(HealthDay News) — The impact of the COVID-19 pandemic on antimicrobial resistance is addressed in a special report from the U.S. Centers for Disease Control and Prevention (CDC).
Noting that antimicrobial resistance was one of the main public health concerns prior to the COVID-19 pandemic, researchers examined the impact of COVID-19 on antimicrobial resistance. The authors note that deaths from antimicrobial resistance decreased by 18 percent overall and nearly 30 percent in hospitals between 2012 and 2017 due to significant investments in prevention efforts.
However, resistant hospital-onset infections and deaths increased at least 15 percent during the first year of the pandemic.

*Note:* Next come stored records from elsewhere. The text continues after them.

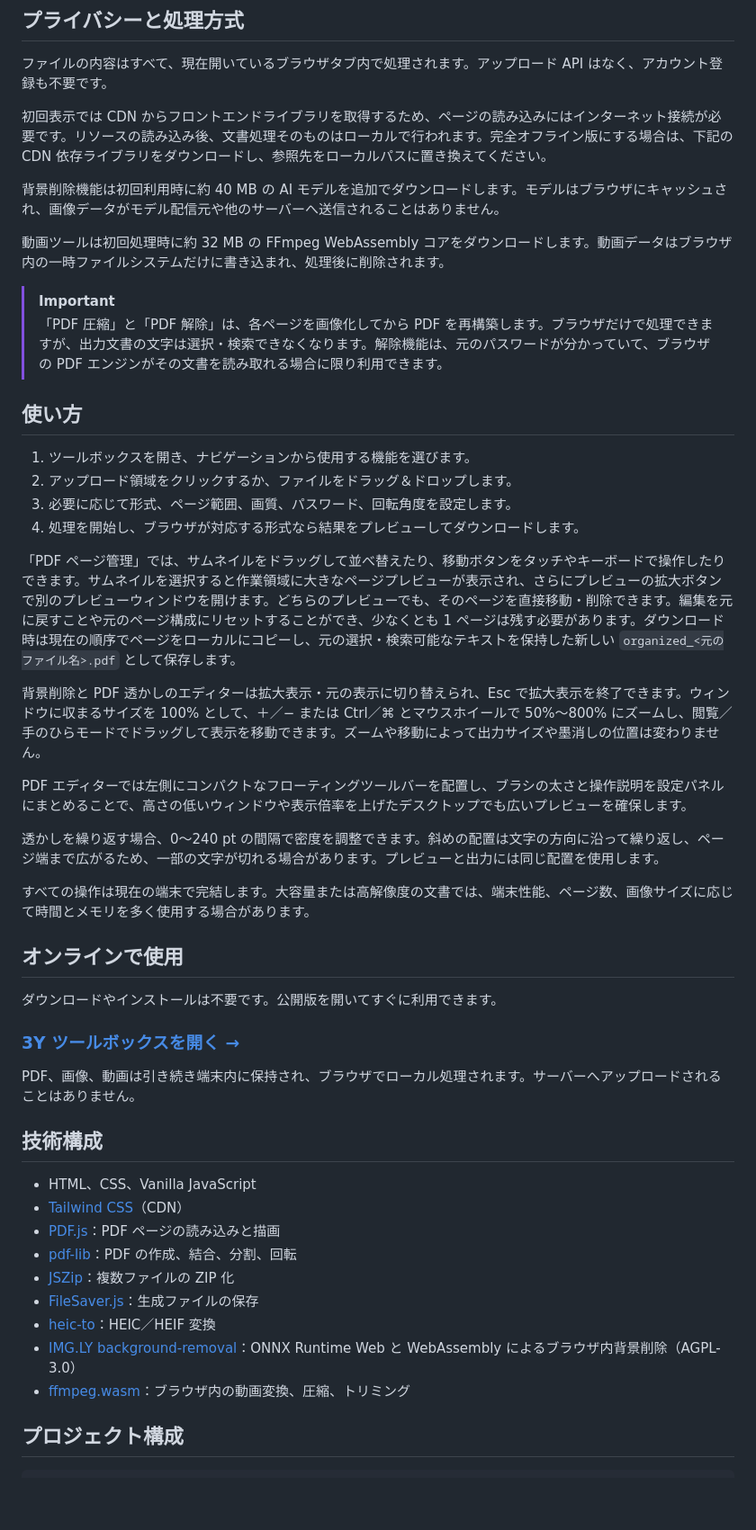
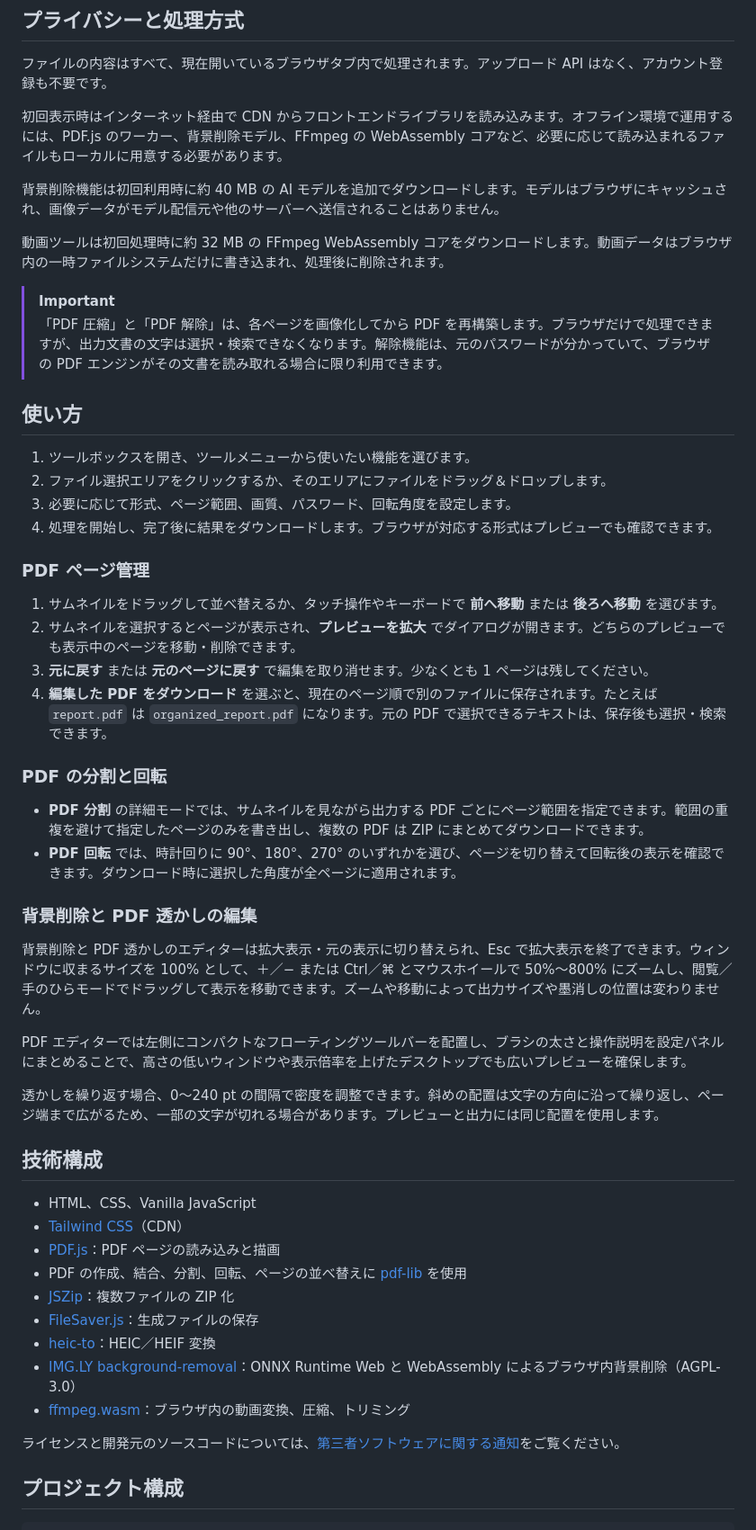
Before and after one commit to YenYuY/YYPDFTools, a Markdown page: README.ja.md, the part around one of its changes. Shown at 90% size. Rendered like a GitHub page; blank space fills up the shorter version.

```diff
--- a/README.ja.md
+++ b/README.ja.md
@@ -58,7 +60,7 @@ PDF の透かしはサンセリフ、セリフ、等幅フォントに対応し
 
 ファイルの内容はすべて、現在開いているブラウザタブ内で処理されます。アップロード API はなく、アカウント登録も不要です。
 
-初回表示では CDN からフロントエンドライブラリを取得するため、ページの読み込みにはインターネット接続が必要です。リソースの読み込み後、文書処理そのものはローカルで行われます。完全オフライン版にする場合は、下記の CDN 依存ライブラリをダウンロードし、参照先をローカルパスに置き換えてください。
+初回表示時はインターネット経由で CDN からフロントエンドライブラリを読み込みます。オフライン環境で運用するには、PDF.js のワーカー、背景削除モデル、FFmpeg の WebAssembly コアなど、必要に応じて読み込まれるファイルもローカルに用意する必要があります。
 
 背景削除機能は初回利用時に約 40 MB の AI モデルを追加でダウンロードします。モデルはブラウザにキャッシュされ、画像データがモデル配信元や他のサーバーへ送信されることはありません。
 
@@ -69,12 +71,24 @@ PDF の透かしはサンセリフ、セリフ、等幅フォントに対応し
 
 ## 使い方
 
-1. ツールボックスを開き、ナビゲーションから使用する機能を選びます。
-2. アップロード領域をクリックするか、ファイルをドラッグ＆ドロップします。
+1. ツールボックスを開き、ツールメニューから使いたい機能を選びます。
+2. ファイル選択エリアをクリックするか、そのエリアにファイルをドラッグ＆ドロップします。
 3. 必要に応じて形式、ページ範囲、画質、パスワード、回転角度を設定します。
-4. 処理を開始し、ブラウザが対応する形式なら結果をプレビューしてダウンロードします。
+4. 処理を開始し、完了後に結果をダウンロードします。ブラウザが対応する形式はプレビューでも確認できます。
 
-「PDF ページ管理」では、サムネイルをドラッグして並べ替えたり、移動ボタンをタッチやキーボードで操作したりできます。サムネイルを選択すると作業領域に大きなページプレビューが表示され、さらにプレビューの拡大ボタンで別のプレビューウィンドウを開けます。どちらのプレビューでも、そのページを直接移動・削除できます。編集を元に戻すことや元のページ構成にリセットすることができ、少なくとも 1 ページは残す必要があります。ダウンロード時は現在の順序でページをローカルにコピーし、元の選択・検索可能なテキストを保持した新しい `organized_<元のファイル名>.pdf` として保存します。
+### PDF ページ管理
+
+1. サムネイルをドラッグして並べ替えるか、タッチ操作やキーボードで **前へ移動** または **後ろへ移動** を選びます。
+2. サムネイルを選択するとページが表示され、**プレビューを拡大** でダイアログが開きます。どちらのプレビューでも表示中のページを移動・削除できます。
+3. **元に戻す** または **元のページに戻す** で編集を取り消せます。少なくとも 1 ページは残してください。
+4. **編集した PDF をダウンロード** を選ぶと、現在のページ順で別のファイルに保存されます。たとえば `report.pdf` は `organized_report.pdf` になります。元の PDF で選択できるテキストは、保存後も選択・検索できます。
+
+### PDF の分割と回転
+
+- **PDF 分割** の詳細モードでは、サムネイルを見ながら出力する PDF ごとにページ範囲を指定できます。範囲の重複を避けて指定したページのみを書き出し、複数の PDF は ZIP にまとめてダウンロードできます。
+- **PDF 回転** では、時計回りに 90°、180°、270° のいずれかを選び、ページを切り替えて回転後の表示を確認できます。ダウンロード時に選択した角度が全ページに適用されます。
+
+### 背景削除と PDF 透かしの編集
 
 背景削除と PDF 透かしのエディターは拡大表示・元の表示に切り替えられ、Esc で拡大表示を終了できます。ウィンドウに収まるサイズを 100% として、＋／− または Ctrl／⌘ とマウスホイールで 50%〜800% にズームし、閲覧／手のひらモードでドラッグして表示を移動できます。ズームや移動によって出力サイズや墨消しの位置は変わりません。
 
@@ -82,27 +96,19 @@ PDF エディターでは左側にコンパクトなフローティングツー
 
 透かしを繰り返す場合、0〜240 pt の間隔で密度を調整できます。斜めの配置は文字の方向に沿って繰り返し、ページ端まで広がるため、一部の文字が切れる場合があります。プレビューと出力には同じ配置を使用します。
 
-すべての操作は現在の端末で完結します。大容量または高解像度の文書では、端末性能、ページ数、画像サイズに応じて時間とメモリを多く使用する場合があります。
-
-## オンラインで使用
-
-ダウンロードやインストールは不要です。公開版を開いてすぐに利用できます。
-
-### [3Y ツールボックスを開く →](https://yenyuy.github.io/YYPDFTools/)
-
-PDF、画像、動画は引き続き端末内に保持され、ブラウザでローカル処理されます。サーバーへアップロードされることはありません。
-
 ## 技術構成
 
 - HTML、CSS、Vanilla JavaScript
 - [Tailwind CSS](https://tailwindcss.com/)（CDN）
 - [PDF.js](https://mozilla.github.io/pdf.js/)：PDF ページの読み込みと描画
-- [pdf-lib](https://pdf-lib.js.org/)：PDF の作成、結合、分割、回転
+- PDF の作成、結合、分割、回転、ページの並べ替えに [pdf-lib](https://pdf-lib.js.org/) を使用
 - [JSZip](https://stuk.github.io/jszip/)：複数ファイルの ZIP 化
 - [FileSaver.js](https://github.com/eligrey/FileSaver.js/)：生成ファイルの保存
 - [heic-to](https://github.com/hoppergee/heic-to)：HEIC／HEIF 変換
 - [IMG.LY background-removal](https://github.com/imgly/background-removal-js)：ONNX Runtime Web と WebAssembly によるブラウザ内背景削除（AGPL-3.0）
 - [ffmpeg.wasm](https://github.com/ffmpegwasm/ffmpeg.wasm)：ブラウザ内の動画変換、圧縮、トリミング
+
+ライセンスと開発元のソースコードについては、[第三者ソフトウェアに関する通知](THIRD_PARTY_NOTICES.md)をご覧ください。
 
 ## プロジェクト構成
 
```
Also changed, not shown: other parts of README.ja.md (+16 -4 lines), README.en.md (+36 -20 lines), README.md (+36 -20 lines), docs/images/yyypdftools-desktop-en.jpg, docs/images/yyypdftools-desktop-ja.jpg, docs/images/yyypdftools-desktop-zh-tw.jpg.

U.S. hospitals saw increases in four of six types of health care-associated infections in a 2021 analysis, including infections resistant to antibiotics or antifungals.
From 2019 to 2020, increases in resistant infections included a 78 percent increase in carbapenem-resistant Acinetobacter, a 60 percent increase in antifungal-resistant Candida auris, a 35 percent increase in carbapenem-resistant Enterobacterales, and a 13 percent increase in methicillin-resistant Staphylococcus aureus.
To better respond to the challenges of antimicrobial resistance and emerging threats, the CDC recommends continuing to extend high-quality infection prevention and control training to all health care professionals; increasing infection prevention and control implementation in facilities beyond hospitals; and communicating clearly to the public regarding the spread of disease.
“We need to emphasize and expand the implementation of the effective prevention strategies that are already in CDC’s toolbox to all health care facilities,” Denise Cardo, M.D., director of the CDC Division of Healthcare Quality Promotion, said in a statement.